Okinawan fighting remained cloaked in secrecy for years, until the landmark date of 1903. It was then that Yasutsune Itosu, a master of Okinawan fighting arts, introduced his art to the school systems, and gave the first public demonstration of martial arts in over two hundred years. Okinawan martial arts – known commonly as Okinawa-te – then became known under a new name. Kara, or empty, and te, or hand, were combined to create kara-te, or karate, the modern term for martial arts.
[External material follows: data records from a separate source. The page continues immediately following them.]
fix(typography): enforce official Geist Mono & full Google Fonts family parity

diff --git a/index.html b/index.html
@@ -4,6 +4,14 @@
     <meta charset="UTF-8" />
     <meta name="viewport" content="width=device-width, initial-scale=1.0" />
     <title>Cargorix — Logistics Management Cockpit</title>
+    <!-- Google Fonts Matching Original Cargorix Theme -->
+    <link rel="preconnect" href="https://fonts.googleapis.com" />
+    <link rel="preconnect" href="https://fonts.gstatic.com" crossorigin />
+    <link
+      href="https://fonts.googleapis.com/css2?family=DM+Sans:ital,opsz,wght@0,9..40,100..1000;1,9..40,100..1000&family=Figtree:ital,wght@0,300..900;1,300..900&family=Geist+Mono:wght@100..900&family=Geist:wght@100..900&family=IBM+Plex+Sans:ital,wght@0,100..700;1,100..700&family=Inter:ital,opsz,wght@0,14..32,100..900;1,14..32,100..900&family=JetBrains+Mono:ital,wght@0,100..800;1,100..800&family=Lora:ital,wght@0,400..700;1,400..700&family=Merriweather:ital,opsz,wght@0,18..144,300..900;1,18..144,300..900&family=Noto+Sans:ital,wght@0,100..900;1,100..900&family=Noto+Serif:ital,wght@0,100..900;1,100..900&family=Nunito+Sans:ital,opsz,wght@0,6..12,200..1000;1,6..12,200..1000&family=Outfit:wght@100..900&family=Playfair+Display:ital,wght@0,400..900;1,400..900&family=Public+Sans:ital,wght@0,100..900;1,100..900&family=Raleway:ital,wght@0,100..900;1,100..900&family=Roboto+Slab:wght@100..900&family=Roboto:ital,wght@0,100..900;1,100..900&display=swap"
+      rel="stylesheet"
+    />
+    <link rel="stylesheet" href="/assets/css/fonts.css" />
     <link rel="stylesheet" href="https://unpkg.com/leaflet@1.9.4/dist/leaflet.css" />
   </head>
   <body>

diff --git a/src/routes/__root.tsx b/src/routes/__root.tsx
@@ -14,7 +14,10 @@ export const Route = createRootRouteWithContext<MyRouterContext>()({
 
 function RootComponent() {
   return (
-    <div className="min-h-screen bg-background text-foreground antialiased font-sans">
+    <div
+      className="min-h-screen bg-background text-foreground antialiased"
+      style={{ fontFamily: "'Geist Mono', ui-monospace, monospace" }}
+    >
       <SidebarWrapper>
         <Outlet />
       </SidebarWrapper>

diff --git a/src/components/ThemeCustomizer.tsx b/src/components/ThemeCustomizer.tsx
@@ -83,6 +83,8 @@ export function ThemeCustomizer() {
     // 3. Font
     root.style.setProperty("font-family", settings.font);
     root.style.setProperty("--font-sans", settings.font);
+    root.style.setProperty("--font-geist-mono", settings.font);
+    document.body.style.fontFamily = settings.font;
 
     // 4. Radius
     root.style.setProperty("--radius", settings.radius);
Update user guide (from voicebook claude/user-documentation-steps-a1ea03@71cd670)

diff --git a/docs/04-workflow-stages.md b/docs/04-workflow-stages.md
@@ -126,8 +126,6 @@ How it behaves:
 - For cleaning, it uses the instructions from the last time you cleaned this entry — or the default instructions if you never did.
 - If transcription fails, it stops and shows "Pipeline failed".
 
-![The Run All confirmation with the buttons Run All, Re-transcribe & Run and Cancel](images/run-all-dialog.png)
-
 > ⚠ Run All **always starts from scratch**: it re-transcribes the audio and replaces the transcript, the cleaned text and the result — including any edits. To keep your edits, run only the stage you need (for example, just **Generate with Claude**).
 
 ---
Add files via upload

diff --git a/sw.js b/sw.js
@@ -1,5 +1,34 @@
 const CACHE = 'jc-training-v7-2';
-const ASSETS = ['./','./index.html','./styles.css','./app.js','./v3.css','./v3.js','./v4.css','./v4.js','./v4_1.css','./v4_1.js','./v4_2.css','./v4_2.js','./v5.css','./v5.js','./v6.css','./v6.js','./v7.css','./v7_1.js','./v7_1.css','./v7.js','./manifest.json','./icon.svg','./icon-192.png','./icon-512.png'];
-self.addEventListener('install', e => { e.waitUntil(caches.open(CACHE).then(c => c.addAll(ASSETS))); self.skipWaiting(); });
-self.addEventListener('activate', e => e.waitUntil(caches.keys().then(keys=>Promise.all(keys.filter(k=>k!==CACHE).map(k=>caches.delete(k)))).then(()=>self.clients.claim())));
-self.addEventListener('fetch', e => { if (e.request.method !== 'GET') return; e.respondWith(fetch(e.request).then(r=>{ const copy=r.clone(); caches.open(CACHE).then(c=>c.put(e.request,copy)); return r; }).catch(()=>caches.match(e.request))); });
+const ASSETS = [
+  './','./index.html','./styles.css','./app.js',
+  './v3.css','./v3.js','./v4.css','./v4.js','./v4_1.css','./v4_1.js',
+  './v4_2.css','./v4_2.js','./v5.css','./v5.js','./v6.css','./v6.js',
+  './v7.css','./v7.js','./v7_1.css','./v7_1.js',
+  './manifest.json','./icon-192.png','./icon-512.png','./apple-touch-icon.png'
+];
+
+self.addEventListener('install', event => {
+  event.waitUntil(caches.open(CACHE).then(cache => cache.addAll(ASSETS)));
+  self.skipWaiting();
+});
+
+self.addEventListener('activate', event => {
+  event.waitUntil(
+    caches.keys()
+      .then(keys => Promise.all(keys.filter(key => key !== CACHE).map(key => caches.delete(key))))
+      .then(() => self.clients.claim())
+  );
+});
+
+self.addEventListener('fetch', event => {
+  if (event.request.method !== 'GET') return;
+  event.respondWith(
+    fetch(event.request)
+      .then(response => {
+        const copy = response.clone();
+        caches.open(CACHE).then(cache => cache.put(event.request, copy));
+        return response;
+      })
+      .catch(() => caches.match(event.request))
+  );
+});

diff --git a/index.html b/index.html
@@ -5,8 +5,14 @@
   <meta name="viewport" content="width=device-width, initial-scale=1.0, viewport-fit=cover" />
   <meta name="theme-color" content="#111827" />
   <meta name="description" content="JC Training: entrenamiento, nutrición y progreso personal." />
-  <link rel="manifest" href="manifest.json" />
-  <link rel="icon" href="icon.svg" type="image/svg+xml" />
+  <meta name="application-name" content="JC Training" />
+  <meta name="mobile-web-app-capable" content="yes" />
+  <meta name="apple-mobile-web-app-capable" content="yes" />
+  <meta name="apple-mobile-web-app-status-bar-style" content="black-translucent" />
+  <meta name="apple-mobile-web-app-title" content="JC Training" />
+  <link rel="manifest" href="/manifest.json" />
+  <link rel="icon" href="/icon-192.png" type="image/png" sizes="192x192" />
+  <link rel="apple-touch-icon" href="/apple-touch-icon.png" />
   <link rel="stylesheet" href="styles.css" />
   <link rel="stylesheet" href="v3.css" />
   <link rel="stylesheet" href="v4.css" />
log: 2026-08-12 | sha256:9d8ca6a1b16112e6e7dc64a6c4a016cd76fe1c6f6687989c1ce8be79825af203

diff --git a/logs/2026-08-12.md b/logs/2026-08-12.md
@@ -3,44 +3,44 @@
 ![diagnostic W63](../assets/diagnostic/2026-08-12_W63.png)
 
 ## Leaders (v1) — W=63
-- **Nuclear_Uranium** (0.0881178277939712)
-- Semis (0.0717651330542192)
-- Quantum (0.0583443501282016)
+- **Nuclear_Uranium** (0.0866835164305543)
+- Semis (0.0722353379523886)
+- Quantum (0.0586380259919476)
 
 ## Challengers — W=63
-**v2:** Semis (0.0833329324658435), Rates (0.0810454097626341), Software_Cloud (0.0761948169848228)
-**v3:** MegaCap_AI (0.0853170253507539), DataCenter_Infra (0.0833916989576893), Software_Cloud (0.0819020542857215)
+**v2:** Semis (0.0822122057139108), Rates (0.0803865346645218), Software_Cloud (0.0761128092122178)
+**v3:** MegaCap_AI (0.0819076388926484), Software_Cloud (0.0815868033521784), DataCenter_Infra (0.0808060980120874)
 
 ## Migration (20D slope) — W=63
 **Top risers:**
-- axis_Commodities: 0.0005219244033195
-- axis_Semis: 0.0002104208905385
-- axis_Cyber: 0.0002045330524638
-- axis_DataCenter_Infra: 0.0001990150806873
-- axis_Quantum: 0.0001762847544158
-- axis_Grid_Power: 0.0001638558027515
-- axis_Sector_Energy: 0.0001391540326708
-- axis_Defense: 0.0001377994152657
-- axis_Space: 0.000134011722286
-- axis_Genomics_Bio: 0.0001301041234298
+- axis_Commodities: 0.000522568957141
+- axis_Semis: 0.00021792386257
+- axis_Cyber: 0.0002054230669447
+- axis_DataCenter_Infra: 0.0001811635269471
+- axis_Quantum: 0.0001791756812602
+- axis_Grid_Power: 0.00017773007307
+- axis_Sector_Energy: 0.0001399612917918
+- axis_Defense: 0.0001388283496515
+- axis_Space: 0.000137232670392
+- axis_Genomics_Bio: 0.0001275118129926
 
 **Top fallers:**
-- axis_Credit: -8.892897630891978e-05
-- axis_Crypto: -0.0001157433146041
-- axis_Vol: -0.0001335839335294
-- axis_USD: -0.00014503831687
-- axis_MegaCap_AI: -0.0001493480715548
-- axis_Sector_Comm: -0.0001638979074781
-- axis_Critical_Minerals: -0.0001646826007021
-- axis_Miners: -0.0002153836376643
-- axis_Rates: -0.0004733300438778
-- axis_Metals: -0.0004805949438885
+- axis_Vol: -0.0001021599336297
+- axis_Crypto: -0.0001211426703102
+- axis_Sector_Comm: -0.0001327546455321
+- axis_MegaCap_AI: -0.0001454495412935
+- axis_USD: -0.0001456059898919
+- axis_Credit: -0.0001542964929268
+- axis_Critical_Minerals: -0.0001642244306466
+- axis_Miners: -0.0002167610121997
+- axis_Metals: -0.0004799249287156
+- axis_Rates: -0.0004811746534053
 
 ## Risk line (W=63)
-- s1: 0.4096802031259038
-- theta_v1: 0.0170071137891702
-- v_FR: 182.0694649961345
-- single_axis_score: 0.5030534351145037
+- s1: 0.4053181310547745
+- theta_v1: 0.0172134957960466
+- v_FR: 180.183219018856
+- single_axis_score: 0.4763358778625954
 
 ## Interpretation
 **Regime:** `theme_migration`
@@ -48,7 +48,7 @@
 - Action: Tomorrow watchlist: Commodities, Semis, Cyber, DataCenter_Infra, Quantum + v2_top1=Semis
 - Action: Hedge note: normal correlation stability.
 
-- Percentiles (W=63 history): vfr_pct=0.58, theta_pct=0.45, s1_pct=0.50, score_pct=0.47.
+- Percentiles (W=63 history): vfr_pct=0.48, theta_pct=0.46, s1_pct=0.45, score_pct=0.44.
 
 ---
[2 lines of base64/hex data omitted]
As the public began to display karate more openly, the Japanese schools of martial arts became interested. In the year 1917, the Japanese invited Choku Matobu, a deadly fighter and avid practitioner of karate, to demonstrate his technique in Japan. Though at first enthusiastic about the proposition, Matobu quickly declined. His ancestors were famous for having fought the Imperial invaders, and he, as well as them, bore a hate for all things Japanese. He, as a result, refused the invitation.

In his stead was sent a small, mild-mannered professor of a school of Japanese customs. Only a Sandan (third degree black belt) in Shorin-Ryu, Gichin Funakoshi was promoted to Godan (fifth degree) before the trip.

Though by no means a master in karate, Funakoshi astounded the Japanese martial artists by beating every fighter he opposed. Using dumping techniques and throws, he won the respect of Japan and stayed, teaching karate in a Japanese Kendo dojo. So effective were his throws that they were copied by Jigoro Kane, who later founded Judo and used those principles to create his forms.

Eventually Gichin Funakoshi received a great deal of respect from his Japanese peers and was granted the right to open his own dojo there. It was in Japan that Funakoshi developed his style of Shotokan, yet another prominent style in today’s modern martial arts.

Karate continued to be developed in the east. In the nineteen fifties and onward, Master Tatsuo Shimabuku and many others trained U.S. Marines based there after World War II. Upon returning home, these veterans began to spread the influence of martial arts in the West. Dojos sprang up all over the United States, ushering in a new era of fighting.

Another breakthrough in the teaching of the martial arts was the rise of martial artist Bruce Lee, who’s cinematic epic Enter the Dragon fueled a furious interest in the martial arts. The 1970’s saw an untold number of news students of the martial arts, as did the 1980’s due the overwhelming popularity of the motion picture Block Buster Karate Kid. The 1990’s created curiosity with the Chuck Norris T.V. Series Walker Texas Ranger, this curiosity still carries over into today’s dojos.

While the martial arts are over two thousand years old, the future of karate is bright indeed. With new dojos being established every day, it is obvious that karate is not but a thing of the past, but rather, an element of the future.